Search the records for the word "notebook". Copy every line where it appears.

Records contained in a dataset |
※ ※ ※

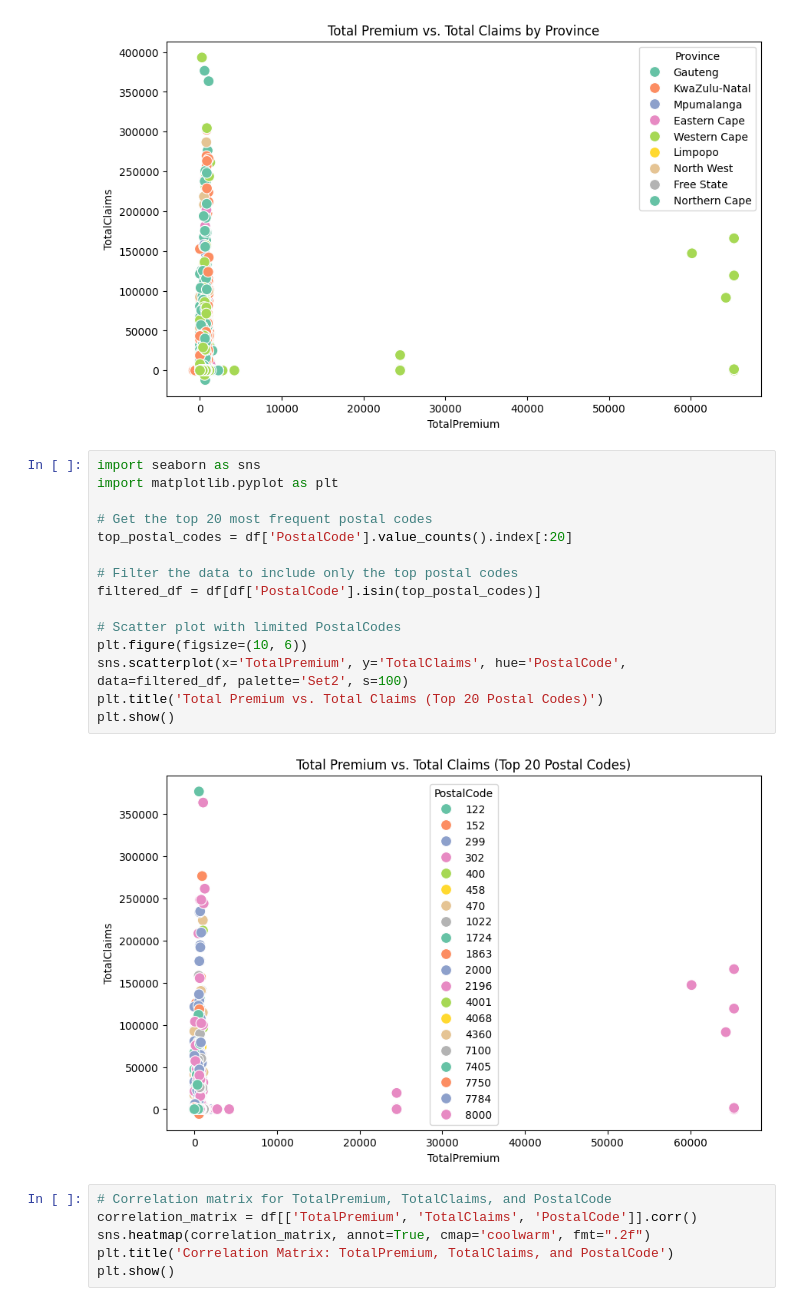
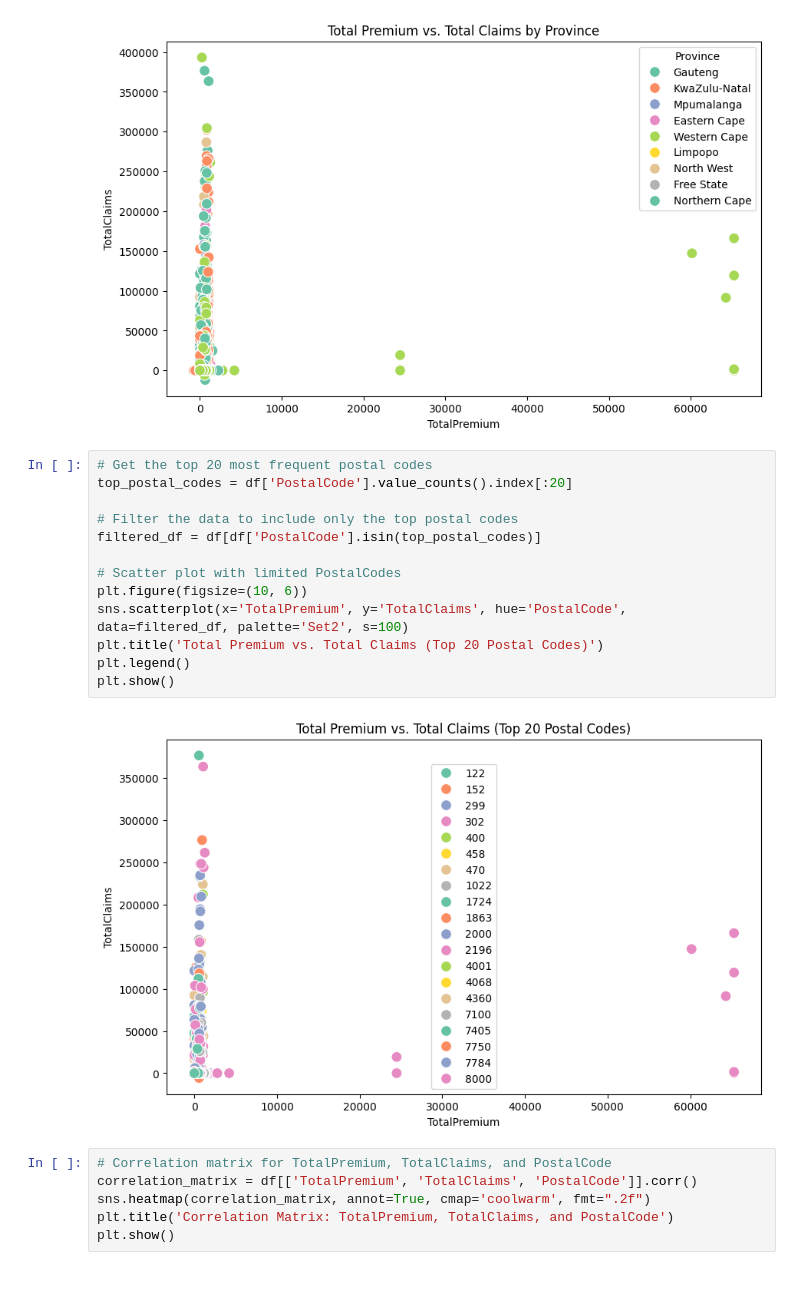
Before and after one commit to dani6566/Car-Insurance, a Jupyter notebook: Notbook/insurance_EDA.ipynb, the cells around one changed output. Cells and saved outputs as stored; diff of their text form.

```diff
--- a/Notbook/insurance_EDA.ipynb
+++ b/Notbook/insurance_EDA.ipynb
@@ -169,22 +157,20 @@ plt.show()
 # %% [output]
 [figure]
 # %%
-import seaborn as sns
-import matplotlib.pyplot as plt
-
 # Get the top 20 most frequent postal codes
 top_postal_codes = df['PostalCode'].value_counts().index[:20]
 
 # Filter the data to include only the top postal codes
 filtered_df = df[df['PostalCode'].isin(top_postal_codes)]
 
 # Scatter plot with limited PostalCodes
 plt.figure(figsize=(10, 6))
 sns.scatterplot(x='TotalPremium', y='TotalClaims', hue='PostalCode', data=filtered_df, palette='Set2', s=100)
 plt.title('Total Premium vs. Total Claims (Top 20 Postal Codes)')
+plt.legend()
 plt.show()
 # %% [output]
-[figure, old version]
+[figure, new version]
 # %%
 # Correlation matrix for TotalPremium, TotalClaims, and PostalCode
 correlation_matrix = df[['TotalPremium', 'TotalClaims', 'PostalCode']].corr()
```
Also changed, not shown: parts of 13 cells of this notebook.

※ ※ ※

Solution |
Before and after one commit to dani6566/Car-Insurance, a Jupyter notebook: Notbook/insurance_EDA.ipynb, the cells around one changed output. Cells and saved outputs as stored; diff of their text form.
Also changed, not shown: parts of 13 cells of this notebook.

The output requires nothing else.